_EXERCISE GOAL_. Leaving out the images, return the data below exactly as it is written.

Version comparison data:
• • • • • • •

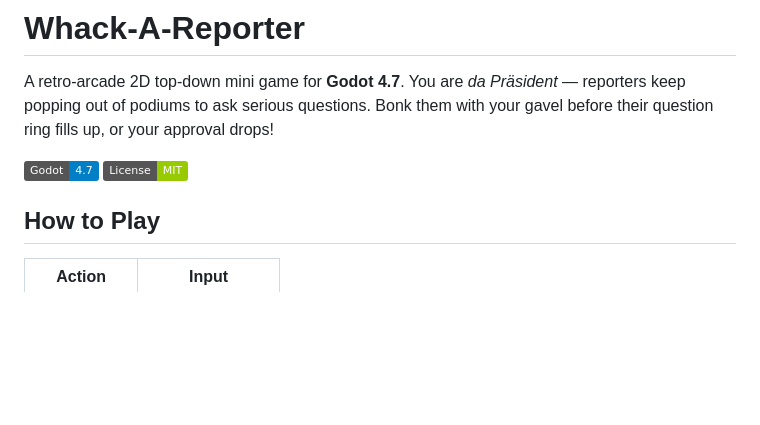
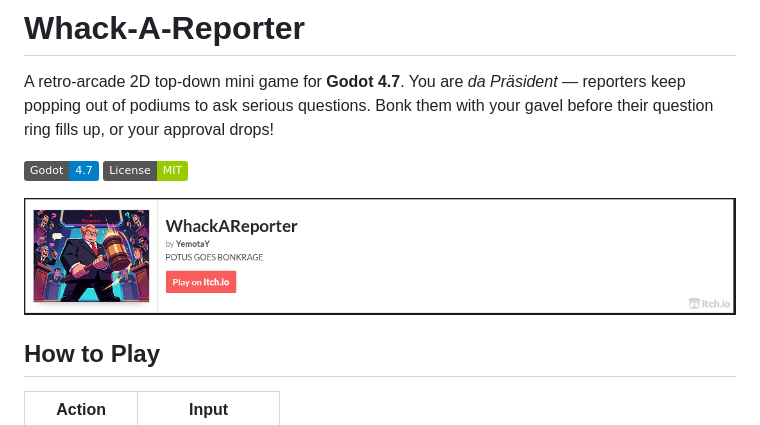
Before and after one commit to YemotaY/WhackAReporter, a Markdown page: README.md, the part around the change printed below. Drawn GitHub-style; pictures changed too: image.png (added); badges without logos; blank space fills up the shorter version.

Commit message:
Preview Screenshots

```diff
--- a/README.md
+++ b/README.md
@@ -5,6 +5,9 @@ reporters keep popping out of podiums to ask serious questions. Bonk them with
 your gavel before their question ring fills up, or your approval drops!
 
 ![Godot 4.7](https://img.shields.io/badge/Godot-4.7-blue) ![License: MIT](https://img.shields.io/badge/License-MIT-green)
+
+![Itch.io preview](image.png)
+
 
 ## How to Play
 
```
Also changed, not shown: other parts of README.md (+5 -0 lines), assets/images/Bildschirmfoto_20260928_224056.png (added), 7 other files.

• • • • • • •

_WRITTEN ANSWER_.
Before and after one commit to YemotaY/WhackAReporter, a Markdown page: README.md, the part around the change printed below. Drawn GitHub-style; pictures changed too: image.png (added); badges without logos; blank space fills up the shorter version.

Commit message:
Preview Screenshots

```diff
--- a/README.md
+++ b/README.md
@@ -5,6 +5,9 @@ reporters keep popping out of podiums to ask serious questions. Bonk them with
 your gavel before their question ring fills up, or your approval drops!
 
 ![Godot 4.7](https://img.shields.io/badge/Godot-4.7-blue) ![License: MIT](https://img.shields.io/badge/License-MIT-green)
+
+![Itch.io preview](image.png)
+
 
 ## How to Play
 
```
Also changed, not shown: other parts of README.md (+5 -0 lines), assets/images/Bildschirmfoto_20260928_224056.png (added), 7 other files.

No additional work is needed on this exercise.